*WORK ORDER:* The entries below need to be written out exactly, with no pictures included.
-- SUPPLIED INFORMATION follows --
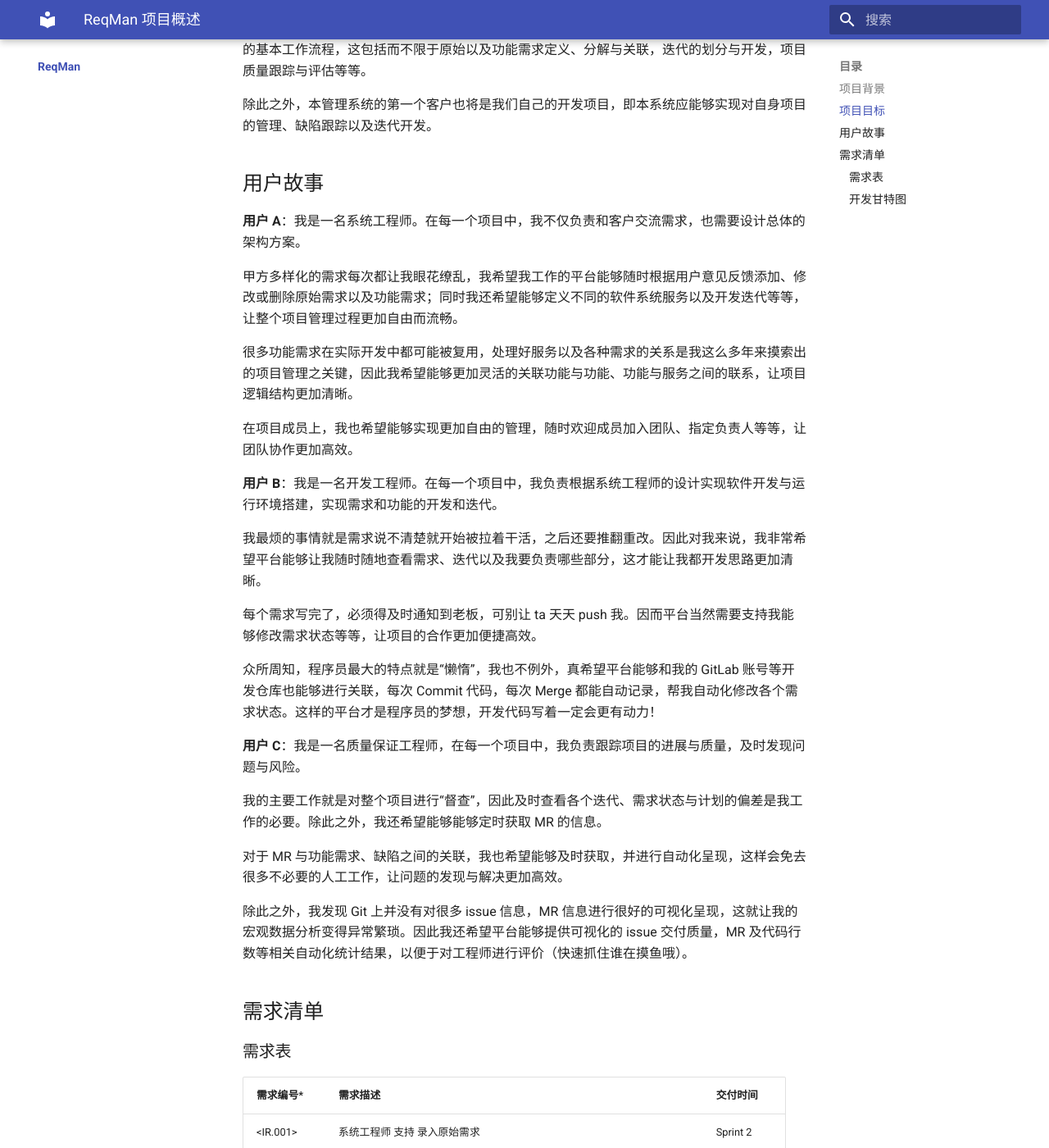
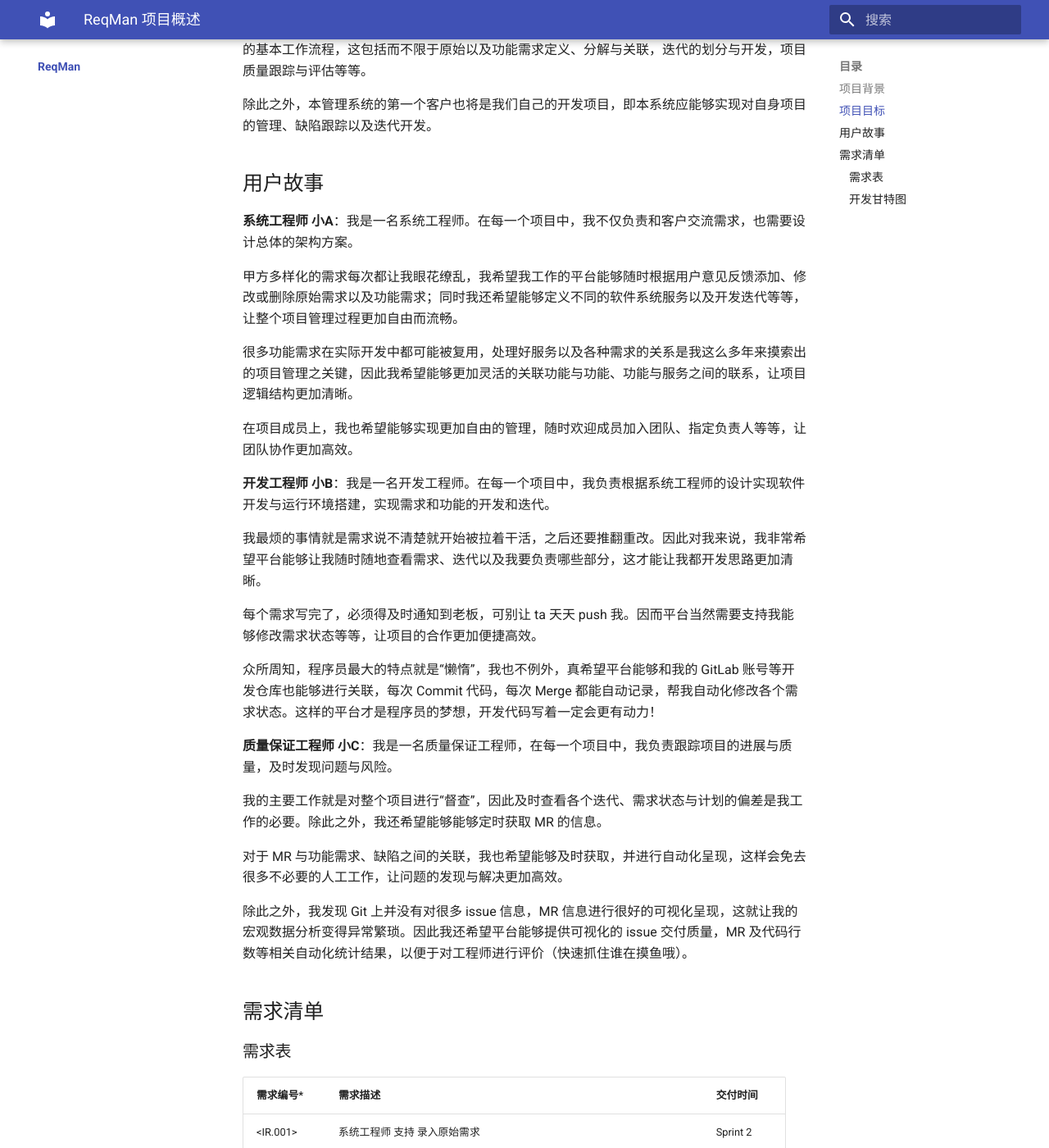
Before and after one commit to c7w/ReqMan-doc, an MkDocs documentation site: the page built from docs/index.md, in a window 1280 px wide and 1400 px high, scrolled down 584 px. Shown: the whole window at 82% size. Built offline with MkDocs 1.6.1 and Material for MkDocs 9.7.7, drawn with Linux system fonts in a browser that asks for light colours.

Commit message:
[SR.006.801.F] Finish some changes for index page (#18)

```diff
--- a/docs/index.md
+++ b/docs/index.md
@@ -16,7 +16,7 @@
 
 ## 用户故事
 
-**用户 A**：我是一名系统工程师。在每一个项目中，我不仅负责和客户交流需求，也需要设计总体的架构方案。
+**系统工程师 小A**：我是一名系统工程师。在每一个项目中，我不仅负责和客户交流需求，也需要设计总体的架构方案。
 
 甲方多样化的需求每次都让我眼花缭乱，我希望我工作的平台能够随时根据用户意见反馈添加、修改或删除原始需求以及功能需求；同时我还希望能够定义不同的软件系统服务以及开发迭代等等，让整个项目管理过程更加自由而流畅。
 
@@ -24,7 +24,7 @@
 
 在项目成员上，我也希望能够实现更加自由的管理，随时欢迎成员加入团队、指定负责人等等，让团队协作更加高效。
 
-**用户 B**：我是一名开发工程师。在每一个项目中，我负责根据系统工程师的设计实现软件开发与运行环境搭建，实现需求和功能的开发和迭代。
+**开发工程师 小B**：我是一名开发工程师。在每一个项目中，我负责根据系统工程师的设计实现软件开发与运行环境搭建，实现需求和功能的开发和迭代。
 
 我最烦的事情就是需求说不清楚就开始被拉着干活，之后还要推翻重改。因此对我来说，我非常希望平台能够让我随时随地查看需求、迭代以及我要负责哪些部分，这才能让我都开发思路更加清晰。
 
@@ -32,7 +32,7 @@
 
 众所周知，程序员最大的特点就是“懒惰”，我也不例外，真希望平台能够和我的 GitLab 账号等开发仓库也能够进行关联，每次 Commit 代码，每次 Merge 都能自动记录，帮我自动化修改各个需求状态。这样的平台才是程序员的梦想，开发代码写着一定会更有动力！
 
-**用户 C**：我是一名质量保证工程师，在每一个项目中，我负责跟踪项目的进展与质量，及时发现问题与风险。
+**质量保证工程师 小C**：我是一名质量保证工程师，在每一个项目中，我负责跟踪项目的进展与质量，及时发现问题与风险。
 
 我的主要工作就是对整个项目进行“督查”，因此及时查看各个迭代、需求状态与计划的偏差是我工作的必要。除此之外，我还希望能够能够定时获取 MR 的信息。
 
@@ -65,7 +65,7 @@
 | [IR.017]       | 质量保证工程师 支持 查看 基于 issue 的需求交付质量分析       | Sprint 3 |
 | [IR.018]       | 质量保证工程师 支持 查看基于 MR 数量、代码行数的开发工程师活跃度 | Sprint 3 |
 | [IR.019]       | 质量保证工程师 支持 查看基于 issue 解决时间的开发工程师能力评价 | Sprint 3 |
-| [IR.020]       | 质量保证工程师 支持 查看代码自动分析结果（代码片段对应的功能需求） |          |
+| [IR.020]       | 质量保证工程师 支持 查看代码自动分析结果（代码片段对应的功能需求） | 未开始   |
 | &lt;IR.021&gt; | 所有用户 支持 注册，注册信息包含用户名，密码，角色           | Sprint 1 |
 | &lt;IR.022&gt; | 所有用户 支持 修改密码、经负责人同意后修改角色               | Sprint 2 |
 | &lt;IR.023&gt; | 所有用户 认证后才可操作                                      | Sprint 1 |
```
-- SUPPLIED INFORMATION concluded --
*SOLUTION TO THIS PROBLEM:*
Before and after one commit to c7w/ReqMan-doc, an MkDocs documentation site: the page built from docs/index.md, in a window 1280 px wide and 1400 px high, scrolled down 584 px. Shown: the whole window at 82% size. Built offline with MkDocs 1.6.1 and Material for MkDocs 9.7.7, drawn with Linux system fonts in a browser that asks for light colours.

Commit message:
[SR.006.801.F] Finish some changes for index page (#18)

```diff
--- a/docs/index.md
+++ b/docs/index.md
@@ -16,7 +16,7 @@
 
 ## 用户故事
 
-**用户 A**：我是一名系统工程师。在每一个项目中，我不仅负责和客户交流需求，也需要设计总体的架构方案。
+**系统工程师 小A**：我是一名系统工程师。在每一个项目中，我不仅负责和客户交流需求，也需要设计总体的架构方案。
 
 甲方多样化的需求每次都让我眼花缭乱，我希望我工作的平台能够随时根据用户意见反馈添加、修改或删除原始需求以及功能需求；同时我还希望能够定义不同的软件系统服务以及开发迭代等等，让整个项目管理过程更加自由而流畅。
 
@@ -24,7 +24,7 @@
 
 在项目成员上，我也希望能够实现更加自由的管理，随时欢迎成员加入团队、指定负责人等等，让团队协作更加高效。
 
-**用户 B**：我是一名开发工程师。在每一个项目中，我负责根据系统工程师的设计实现软件开发与运行环境搭建，实现需求和功能的开发和迭代。
+**开发工程师 小B**：我是一名开发工程师。在每一个项目中，我负责根据系统工程师的设计实现软件开发与运行环境搭建，实现需求和功能的开发和迭代。
 
 我最烦的事情就是需求说不清楚就开始被拉着干活，之后还要推翻重改。因此对我来说，我非常希望平台能够让我随时随地查看需求、迭代以及我要负责哪些部分，这才能让我都开发思路更加清晰。
 
@@ -32,7 +32,7 @@
 
 众所周知，程序员最大的特点就是“懒惰”，我也不例外，真希望平台能够和我的 GitLab 账号等开发仓库也能够进行关联，每次 Commit 代码，每次 Merge 都能自动记录，帮我自动化修改各个需求状态。这样的平台才是程序员的梦想，开发代码写着一定会更有动力！
 
-**用户 C**：我是一名质量保证工程师，在每一个项目中，我负责跟踪项目的进展与质量，及时发现问题与风险。
+**质量保证工程师 小C**：我是一名质量保证工程师，在每一个项目中，我负责跟踪项目的进展与质量，及时发现问题与风险。
 
 我的主要工作就是对整个项目进行“督查”，因此及时查看各个迭代、需求状态与计划的偏差是我工作的必要。除此之外，我还希望能够能够定时获取 MR 的信息。
 
@@ -65,7 +65,7 @@
 | [IR.017]       | 质量保证工程师 支持 查看 基于 issue 的需求交付质量分析       | Sprint 3 |
 | [IR.018]       | 质量保证工程师 支持 查看基于 MR 数量、代码行数的开发工程师活跃度 | Sprint 3 |
 | [IR.019]       | 质量保证工程师 支持 查看基于 issue 解决时间的开发工程师能力评价 | Sprint 3 |
-| [IR.020]       | 质量保证工程师 支持 查看代码自动分析结果（代码片段对应的功能需求） |          |
+| [IR.020]       | 质量保证工程师 支持 查看代码自动分析结果（代码片段对应的功能需求） | 未开始   |
 | &lt;IR.021&gt; | 所有用户 支持 注册，注册信息包含用户名，密码，角色           | Sprint 1 |
 | &lt;IR.022&gt; | 所有用户 支持 修改密码、经负责人同意后修改角色               | Sprint 2 |
 | &lt;IR.023&gt; | 所有用户 认证后才可操作                                      | Sprint 1 |
```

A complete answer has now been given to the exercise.